- Problem to work on
Scan the records below. List lines holding "runtime".

- Dataset records
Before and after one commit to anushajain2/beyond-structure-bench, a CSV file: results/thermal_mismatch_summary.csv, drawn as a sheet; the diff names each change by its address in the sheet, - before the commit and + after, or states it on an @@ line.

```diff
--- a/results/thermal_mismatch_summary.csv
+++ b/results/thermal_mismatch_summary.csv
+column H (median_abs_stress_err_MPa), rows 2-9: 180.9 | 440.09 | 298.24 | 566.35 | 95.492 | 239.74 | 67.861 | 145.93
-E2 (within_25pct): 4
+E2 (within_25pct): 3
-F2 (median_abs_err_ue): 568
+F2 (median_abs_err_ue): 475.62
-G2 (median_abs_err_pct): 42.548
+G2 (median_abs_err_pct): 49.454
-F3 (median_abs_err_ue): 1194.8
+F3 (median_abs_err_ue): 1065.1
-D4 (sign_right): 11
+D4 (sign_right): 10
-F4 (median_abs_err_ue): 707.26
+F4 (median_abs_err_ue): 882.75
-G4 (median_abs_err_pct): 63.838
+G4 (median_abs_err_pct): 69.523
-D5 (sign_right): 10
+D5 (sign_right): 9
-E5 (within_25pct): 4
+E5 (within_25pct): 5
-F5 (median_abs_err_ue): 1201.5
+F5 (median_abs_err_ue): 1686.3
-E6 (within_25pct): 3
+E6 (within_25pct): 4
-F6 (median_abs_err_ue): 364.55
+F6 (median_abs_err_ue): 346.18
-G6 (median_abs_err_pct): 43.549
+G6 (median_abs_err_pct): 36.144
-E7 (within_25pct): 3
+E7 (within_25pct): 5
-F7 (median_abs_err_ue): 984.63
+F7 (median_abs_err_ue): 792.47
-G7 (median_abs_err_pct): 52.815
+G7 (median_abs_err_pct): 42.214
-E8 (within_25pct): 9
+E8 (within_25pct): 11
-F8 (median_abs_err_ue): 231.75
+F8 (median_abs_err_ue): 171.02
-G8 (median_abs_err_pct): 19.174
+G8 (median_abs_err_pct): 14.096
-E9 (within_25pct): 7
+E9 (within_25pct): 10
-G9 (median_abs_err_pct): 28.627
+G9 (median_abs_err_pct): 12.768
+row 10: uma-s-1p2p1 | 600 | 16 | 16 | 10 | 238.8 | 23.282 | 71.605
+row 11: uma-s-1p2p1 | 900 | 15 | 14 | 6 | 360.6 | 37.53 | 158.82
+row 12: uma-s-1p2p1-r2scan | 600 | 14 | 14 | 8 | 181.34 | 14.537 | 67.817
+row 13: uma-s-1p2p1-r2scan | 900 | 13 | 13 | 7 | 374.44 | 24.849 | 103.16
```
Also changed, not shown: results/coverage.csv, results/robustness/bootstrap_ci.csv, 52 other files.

==

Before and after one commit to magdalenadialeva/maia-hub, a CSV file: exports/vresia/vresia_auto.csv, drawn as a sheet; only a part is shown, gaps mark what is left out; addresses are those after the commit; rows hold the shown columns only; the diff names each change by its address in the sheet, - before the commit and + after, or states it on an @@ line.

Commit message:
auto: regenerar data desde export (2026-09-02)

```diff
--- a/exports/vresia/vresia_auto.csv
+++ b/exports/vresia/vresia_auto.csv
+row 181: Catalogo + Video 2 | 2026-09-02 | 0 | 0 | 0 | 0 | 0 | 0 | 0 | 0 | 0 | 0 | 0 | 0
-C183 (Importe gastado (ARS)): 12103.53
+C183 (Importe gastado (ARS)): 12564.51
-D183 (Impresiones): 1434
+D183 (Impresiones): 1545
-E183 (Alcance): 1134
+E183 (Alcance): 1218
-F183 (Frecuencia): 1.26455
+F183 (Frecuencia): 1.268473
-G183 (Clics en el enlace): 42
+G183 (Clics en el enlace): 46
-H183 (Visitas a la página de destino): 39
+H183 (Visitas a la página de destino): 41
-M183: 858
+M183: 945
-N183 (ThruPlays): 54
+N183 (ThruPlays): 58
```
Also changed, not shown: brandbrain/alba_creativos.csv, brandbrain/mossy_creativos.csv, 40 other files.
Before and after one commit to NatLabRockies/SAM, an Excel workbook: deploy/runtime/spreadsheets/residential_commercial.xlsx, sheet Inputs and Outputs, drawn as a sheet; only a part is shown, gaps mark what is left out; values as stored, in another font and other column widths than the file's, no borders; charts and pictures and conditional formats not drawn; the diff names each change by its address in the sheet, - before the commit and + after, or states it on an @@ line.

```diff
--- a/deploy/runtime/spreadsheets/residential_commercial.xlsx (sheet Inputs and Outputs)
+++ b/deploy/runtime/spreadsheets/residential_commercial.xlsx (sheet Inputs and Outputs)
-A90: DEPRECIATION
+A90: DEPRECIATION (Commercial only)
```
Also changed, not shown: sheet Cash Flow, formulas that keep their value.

---

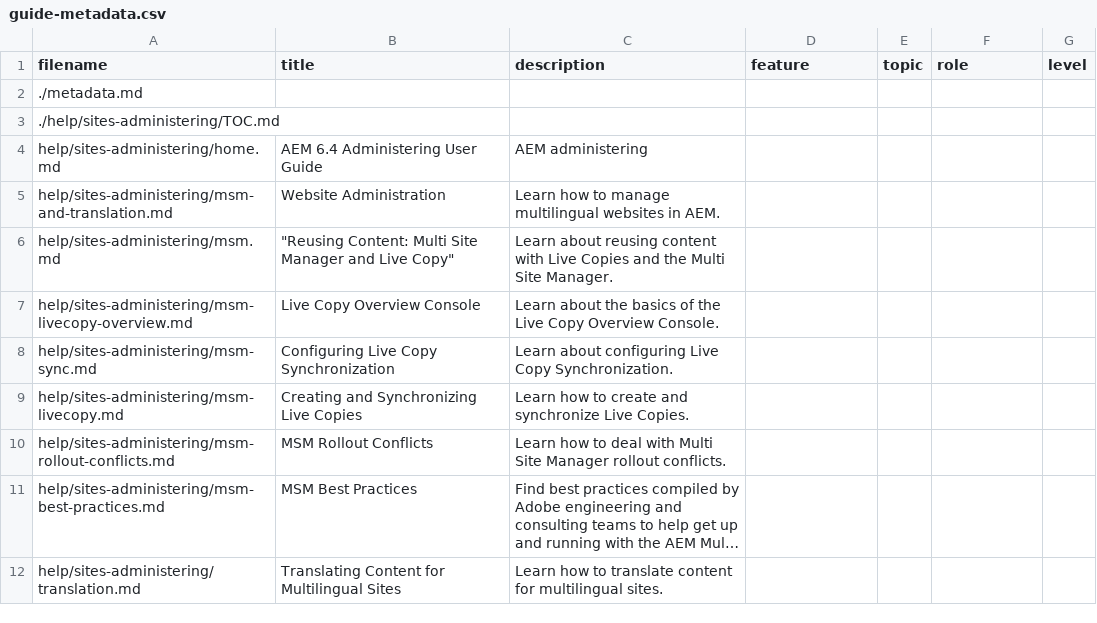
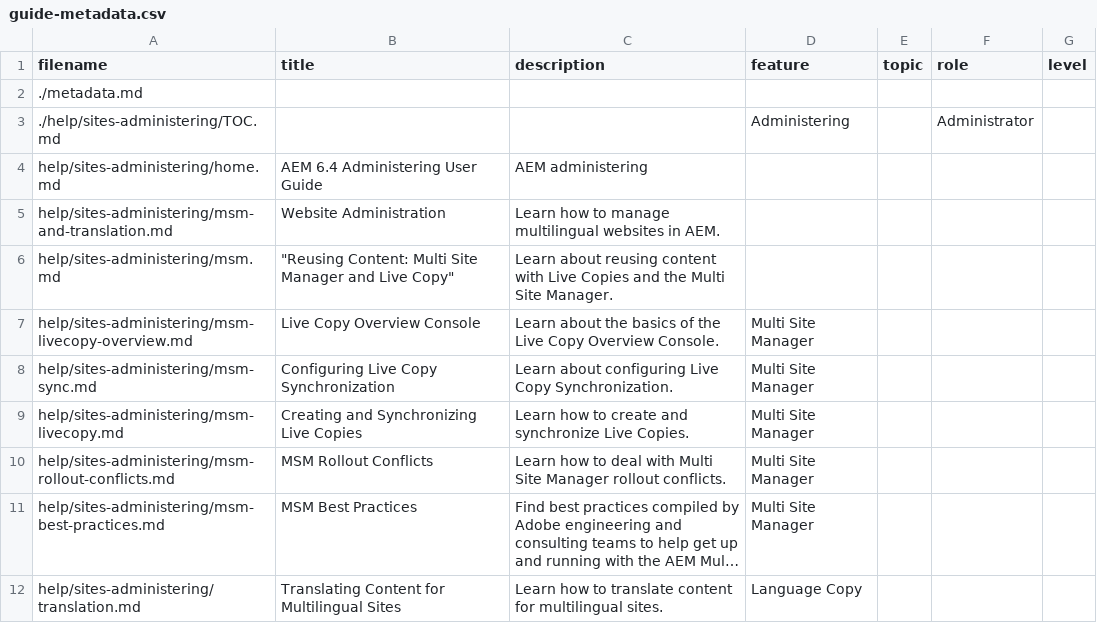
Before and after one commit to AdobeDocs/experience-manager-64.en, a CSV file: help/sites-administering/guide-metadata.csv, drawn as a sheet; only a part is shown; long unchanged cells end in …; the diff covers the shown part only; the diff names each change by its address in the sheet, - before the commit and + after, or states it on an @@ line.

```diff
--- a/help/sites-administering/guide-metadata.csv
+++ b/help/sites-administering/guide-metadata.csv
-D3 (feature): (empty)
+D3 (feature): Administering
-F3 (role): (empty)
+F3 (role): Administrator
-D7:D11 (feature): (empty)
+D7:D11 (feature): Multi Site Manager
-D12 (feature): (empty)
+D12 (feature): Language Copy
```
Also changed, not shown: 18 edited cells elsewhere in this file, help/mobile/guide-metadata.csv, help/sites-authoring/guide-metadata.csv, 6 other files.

- Task answer
Before and after one commit to NatLabRockies/SAM, an Excel workbook: deploy/runtime/spreadsheets/residential_commercial.xlsx, sheet Inputs and Outputs, drawn as a sheet; only a part is shown, gaps mark what is left out; values as stored, in another font and other column widths than the file's, no borders; charts and pictures and conditional formats not drawn; the diff names each change by its address in the sheet, - before the commit and + after, or states it on an @@ line.
--- a/deploy/runtime/spreadsheets/residential_commercial.xlsx (sheet Inputs and Outputs)
+++ b/deploy/runtime/spreadsheets/residential_commercial.xlsx (sheet Inputs and Outputs)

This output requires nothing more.